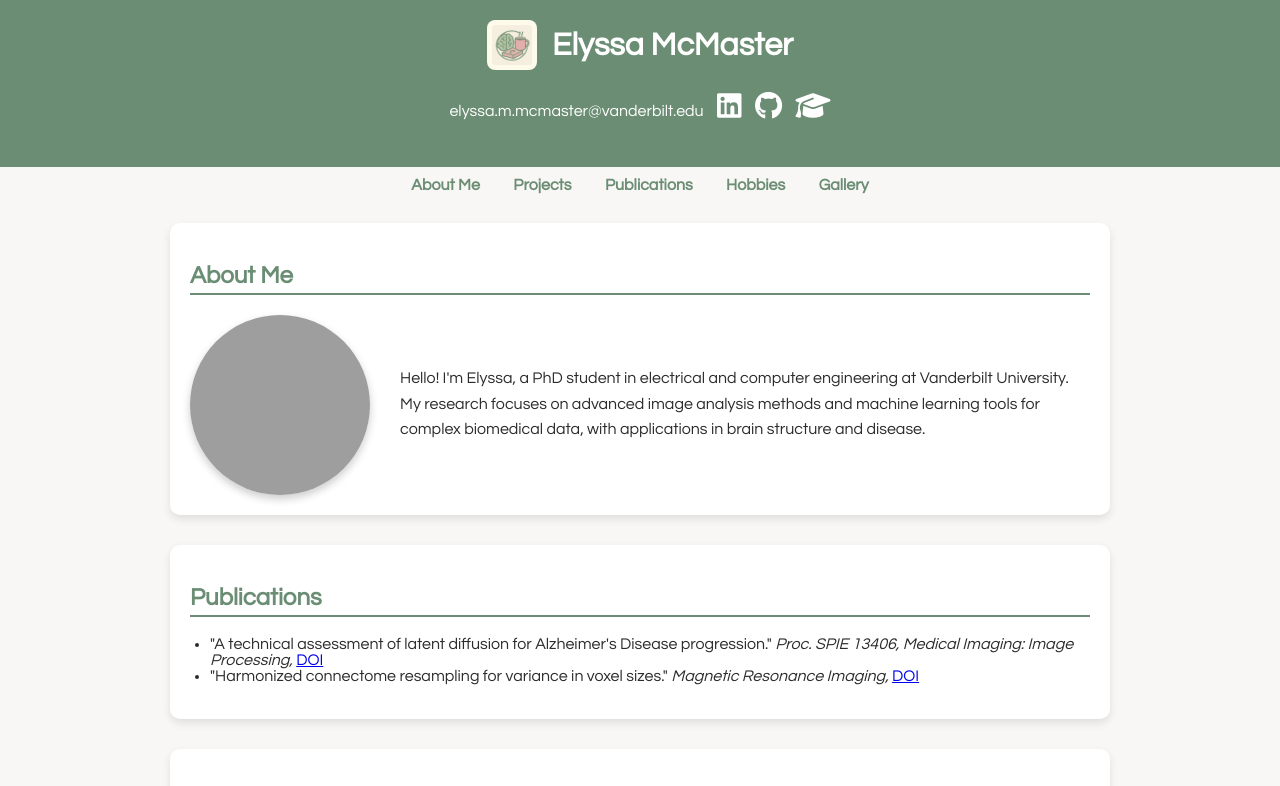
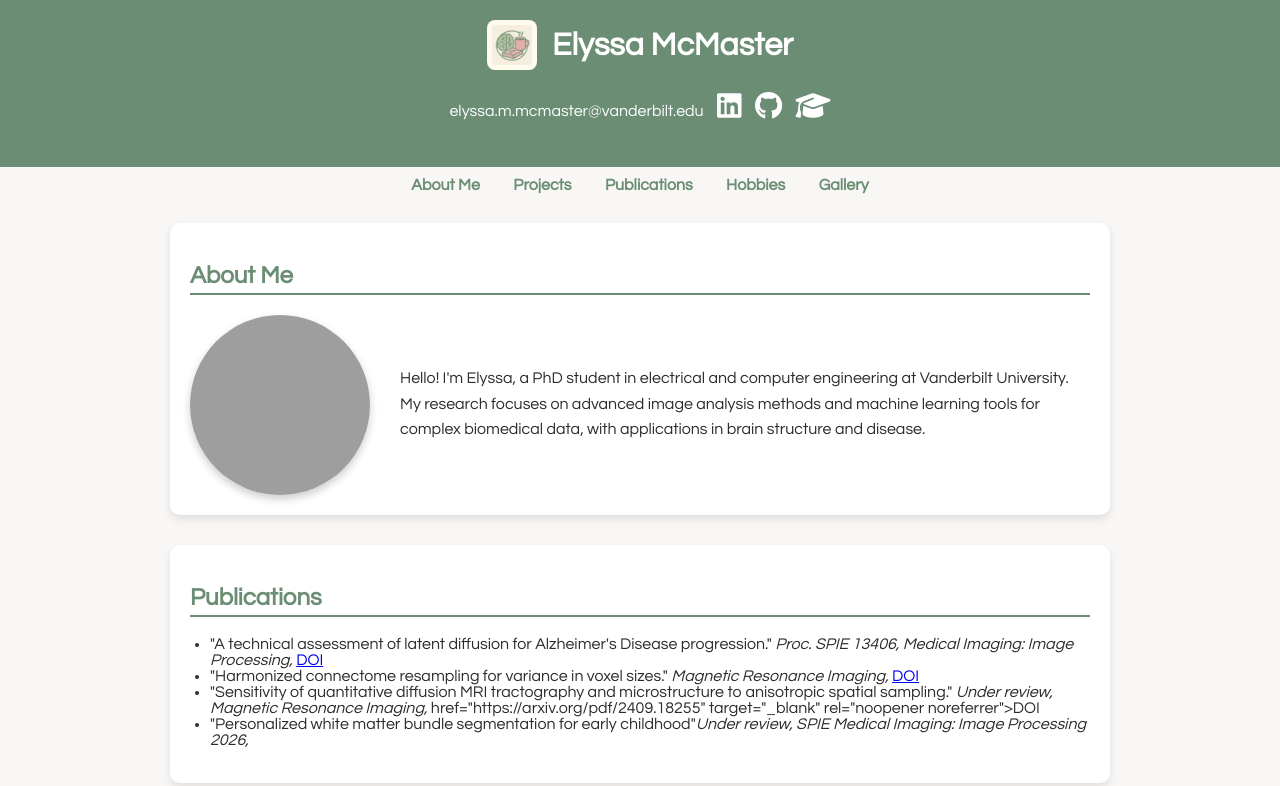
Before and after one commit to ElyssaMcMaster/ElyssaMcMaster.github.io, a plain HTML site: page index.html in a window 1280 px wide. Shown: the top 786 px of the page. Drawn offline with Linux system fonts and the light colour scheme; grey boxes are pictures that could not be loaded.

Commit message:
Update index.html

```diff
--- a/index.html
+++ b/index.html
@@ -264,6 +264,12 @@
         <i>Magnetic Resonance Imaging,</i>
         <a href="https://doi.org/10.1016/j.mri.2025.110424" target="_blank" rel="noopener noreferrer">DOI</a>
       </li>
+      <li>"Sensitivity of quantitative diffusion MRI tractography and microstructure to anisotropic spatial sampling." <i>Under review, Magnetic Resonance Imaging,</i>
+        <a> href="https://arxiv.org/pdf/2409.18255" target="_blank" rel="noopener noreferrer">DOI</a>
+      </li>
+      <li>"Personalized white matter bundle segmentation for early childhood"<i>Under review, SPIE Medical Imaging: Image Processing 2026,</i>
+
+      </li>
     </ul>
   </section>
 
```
________________________________________
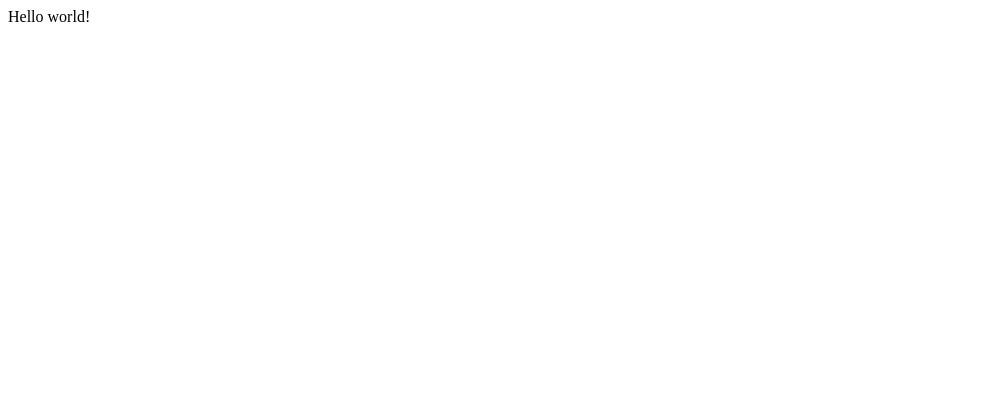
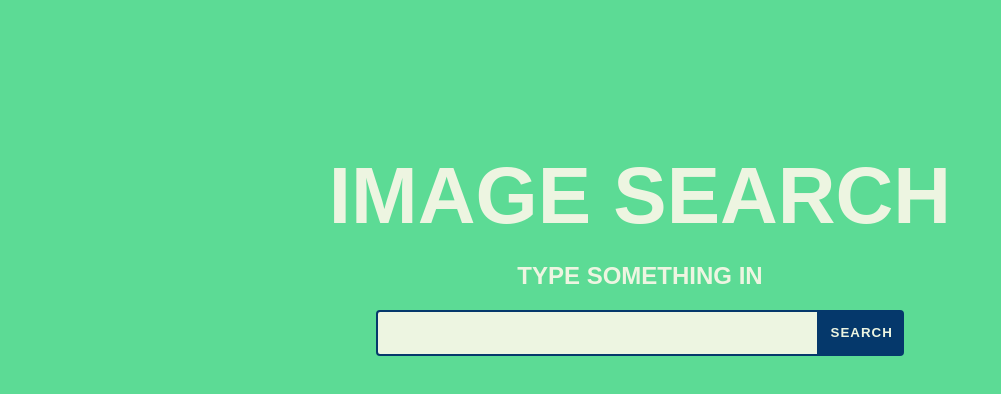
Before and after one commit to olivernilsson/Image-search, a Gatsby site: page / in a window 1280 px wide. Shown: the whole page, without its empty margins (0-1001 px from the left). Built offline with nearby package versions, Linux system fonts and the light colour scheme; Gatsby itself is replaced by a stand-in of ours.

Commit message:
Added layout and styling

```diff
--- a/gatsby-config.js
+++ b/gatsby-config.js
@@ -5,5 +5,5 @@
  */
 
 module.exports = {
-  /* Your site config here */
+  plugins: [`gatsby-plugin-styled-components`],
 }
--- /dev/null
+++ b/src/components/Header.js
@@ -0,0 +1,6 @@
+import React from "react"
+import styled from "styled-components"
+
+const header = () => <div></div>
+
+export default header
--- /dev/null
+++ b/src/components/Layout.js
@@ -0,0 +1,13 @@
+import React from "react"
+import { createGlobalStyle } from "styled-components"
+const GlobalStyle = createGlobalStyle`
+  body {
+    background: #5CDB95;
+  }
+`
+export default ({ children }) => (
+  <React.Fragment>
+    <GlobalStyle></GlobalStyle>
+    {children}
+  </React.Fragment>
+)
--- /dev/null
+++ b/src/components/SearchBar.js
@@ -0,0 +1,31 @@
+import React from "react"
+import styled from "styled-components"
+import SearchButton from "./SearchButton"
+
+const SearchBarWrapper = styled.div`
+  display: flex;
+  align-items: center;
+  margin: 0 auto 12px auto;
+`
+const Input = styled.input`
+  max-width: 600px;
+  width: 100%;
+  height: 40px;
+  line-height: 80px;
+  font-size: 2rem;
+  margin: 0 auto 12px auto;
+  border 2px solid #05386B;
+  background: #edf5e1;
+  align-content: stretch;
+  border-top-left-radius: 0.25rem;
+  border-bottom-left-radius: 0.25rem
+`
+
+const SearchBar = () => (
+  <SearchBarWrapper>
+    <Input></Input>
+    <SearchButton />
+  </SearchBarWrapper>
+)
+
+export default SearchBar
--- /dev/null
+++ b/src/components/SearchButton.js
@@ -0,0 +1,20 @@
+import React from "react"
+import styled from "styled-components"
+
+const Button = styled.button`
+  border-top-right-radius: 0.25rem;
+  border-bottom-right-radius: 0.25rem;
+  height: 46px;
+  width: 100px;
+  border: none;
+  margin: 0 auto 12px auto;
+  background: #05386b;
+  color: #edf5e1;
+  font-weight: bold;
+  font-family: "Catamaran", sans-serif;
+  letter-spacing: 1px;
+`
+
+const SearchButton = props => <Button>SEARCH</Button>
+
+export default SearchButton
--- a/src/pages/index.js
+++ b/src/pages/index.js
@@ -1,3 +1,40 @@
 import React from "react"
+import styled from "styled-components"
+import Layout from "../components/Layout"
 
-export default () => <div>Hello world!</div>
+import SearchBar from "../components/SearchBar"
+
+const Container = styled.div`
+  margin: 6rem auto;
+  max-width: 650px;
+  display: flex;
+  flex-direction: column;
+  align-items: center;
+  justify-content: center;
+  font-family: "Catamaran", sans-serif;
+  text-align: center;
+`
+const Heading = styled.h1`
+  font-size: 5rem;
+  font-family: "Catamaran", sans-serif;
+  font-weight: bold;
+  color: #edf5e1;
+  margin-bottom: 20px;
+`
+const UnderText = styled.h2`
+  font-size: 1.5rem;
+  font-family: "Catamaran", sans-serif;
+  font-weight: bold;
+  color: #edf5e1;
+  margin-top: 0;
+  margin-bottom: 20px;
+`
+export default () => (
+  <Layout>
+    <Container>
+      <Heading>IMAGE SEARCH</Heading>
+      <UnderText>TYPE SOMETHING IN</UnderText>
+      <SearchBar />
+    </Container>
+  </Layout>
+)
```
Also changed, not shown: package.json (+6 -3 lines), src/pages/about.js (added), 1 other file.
________________________________________
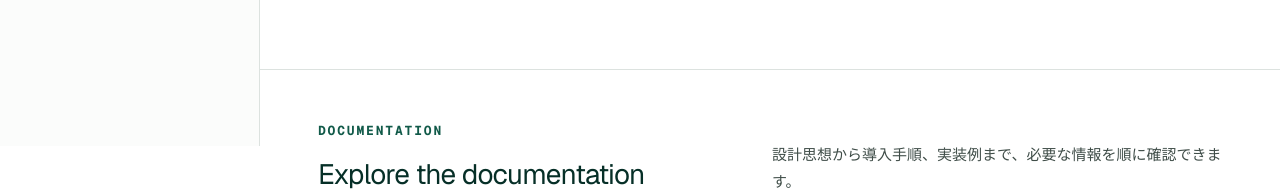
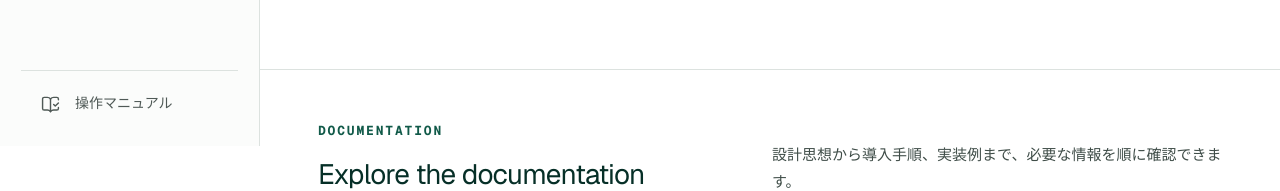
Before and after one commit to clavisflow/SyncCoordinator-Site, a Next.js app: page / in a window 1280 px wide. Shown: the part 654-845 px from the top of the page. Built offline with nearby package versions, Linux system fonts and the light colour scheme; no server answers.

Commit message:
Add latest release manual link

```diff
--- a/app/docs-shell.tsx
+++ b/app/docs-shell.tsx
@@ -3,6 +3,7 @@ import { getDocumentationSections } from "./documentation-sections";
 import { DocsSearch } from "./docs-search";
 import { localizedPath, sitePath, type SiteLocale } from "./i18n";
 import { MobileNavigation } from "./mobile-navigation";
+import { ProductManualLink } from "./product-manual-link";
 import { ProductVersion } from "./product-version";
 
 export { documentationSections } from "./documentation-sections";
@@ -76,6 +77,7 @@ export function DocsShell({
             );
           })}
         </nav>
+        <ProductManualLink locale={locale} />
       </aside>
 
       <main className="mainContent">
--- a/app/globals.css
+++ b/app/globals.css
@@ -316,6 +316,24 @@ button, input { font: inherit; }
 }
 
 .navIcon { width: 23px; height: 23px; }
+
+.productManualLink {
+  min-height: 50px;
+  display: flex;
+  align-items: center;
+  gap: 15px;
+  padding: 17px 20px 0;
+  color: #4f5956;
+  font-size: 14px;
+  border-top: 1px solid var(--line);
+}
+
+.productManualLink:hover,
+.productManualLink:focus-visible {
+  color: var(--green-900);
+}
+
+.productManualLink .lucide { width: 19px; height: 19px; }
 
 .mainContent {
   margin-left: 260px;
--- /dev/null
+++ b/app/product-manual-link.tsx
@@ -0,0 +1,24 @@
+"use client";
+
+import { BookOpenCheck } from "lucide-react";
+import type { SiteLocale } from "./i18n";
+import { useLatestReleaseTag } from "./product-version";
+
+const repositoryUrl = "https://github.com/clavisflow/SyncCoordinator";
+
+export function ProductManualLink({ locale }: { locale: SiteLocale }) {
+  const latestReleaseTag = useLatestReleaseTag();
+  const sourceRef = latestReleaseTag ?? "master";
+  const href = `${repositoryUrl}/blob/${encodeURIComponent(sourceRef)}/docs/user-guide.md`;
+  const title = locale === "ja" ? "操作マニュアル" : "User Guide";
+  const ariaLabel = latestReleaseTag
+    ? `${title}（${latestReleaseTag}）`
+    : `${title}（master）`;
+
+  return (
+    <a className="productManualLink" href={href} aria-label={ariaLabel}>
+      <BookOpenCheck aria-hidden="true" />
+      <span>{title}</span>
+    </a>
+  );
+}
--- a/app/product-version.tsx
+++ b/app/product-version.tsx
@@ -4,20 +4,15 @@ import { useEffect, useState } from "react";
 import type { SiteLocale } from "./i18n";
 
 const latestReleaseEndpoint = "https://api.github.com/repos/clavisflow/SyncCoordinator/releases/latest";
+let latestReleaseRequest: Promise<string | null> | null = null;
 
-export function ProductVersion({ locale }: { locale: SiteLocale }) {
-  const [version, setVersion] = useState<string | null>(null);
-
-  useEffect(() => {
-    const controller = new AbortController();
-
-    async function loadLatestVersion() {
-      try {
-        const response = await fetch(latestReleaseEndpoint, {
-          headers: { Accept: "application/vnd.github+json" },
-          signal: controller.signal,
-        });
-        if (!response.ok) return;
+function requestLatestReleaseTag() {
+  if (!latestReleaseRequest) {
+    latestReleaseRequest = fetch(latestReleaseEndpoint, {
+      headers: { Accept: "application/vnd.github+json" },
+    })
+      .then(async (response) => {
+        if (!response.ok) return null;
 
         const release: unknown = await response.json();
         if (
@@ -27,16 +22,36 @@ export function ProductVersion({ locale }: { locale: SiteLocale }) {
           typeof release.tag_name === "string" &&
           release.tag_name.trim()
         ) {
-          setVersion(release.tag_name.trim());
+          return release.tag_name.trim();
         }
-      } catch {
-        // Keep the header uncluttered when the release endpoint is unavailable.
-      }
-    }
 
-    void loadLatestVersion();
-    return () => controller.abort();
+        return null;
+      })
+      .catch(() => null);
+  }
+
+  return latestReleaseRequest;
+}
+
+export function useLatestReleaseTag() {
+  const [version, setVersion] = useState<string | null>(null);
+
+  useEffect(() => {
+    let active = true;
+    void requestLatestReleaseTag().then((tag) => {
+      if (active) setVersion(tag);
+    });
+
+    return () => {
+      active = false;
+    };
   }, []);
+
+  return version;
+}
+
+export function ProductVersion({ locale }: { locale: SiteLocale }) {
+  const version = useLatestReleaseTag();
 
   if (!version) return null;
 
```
________________________________________
> _Brief_
The response consists of the lines above that contain "function".

> _Your response_
@@ -76,6 +77,7 @@ export function DocsShell({
+export function ProductManualLink({ locale }: { locale: SiteLocale }) {
-export function ProductVersion({ locale }: { locale: SiteLocale }) {
-    async function loadLatestVersion() {
+function requestLatestReleaseTag() {
@@ -27,16 +22,36 @@ export function ProductVersion({ locale }: { locale: SiteLocale }) {
+export function useLatestReleaseTag() {
+export function ProductVersion({ locale }: { locale: SiteLocale }) {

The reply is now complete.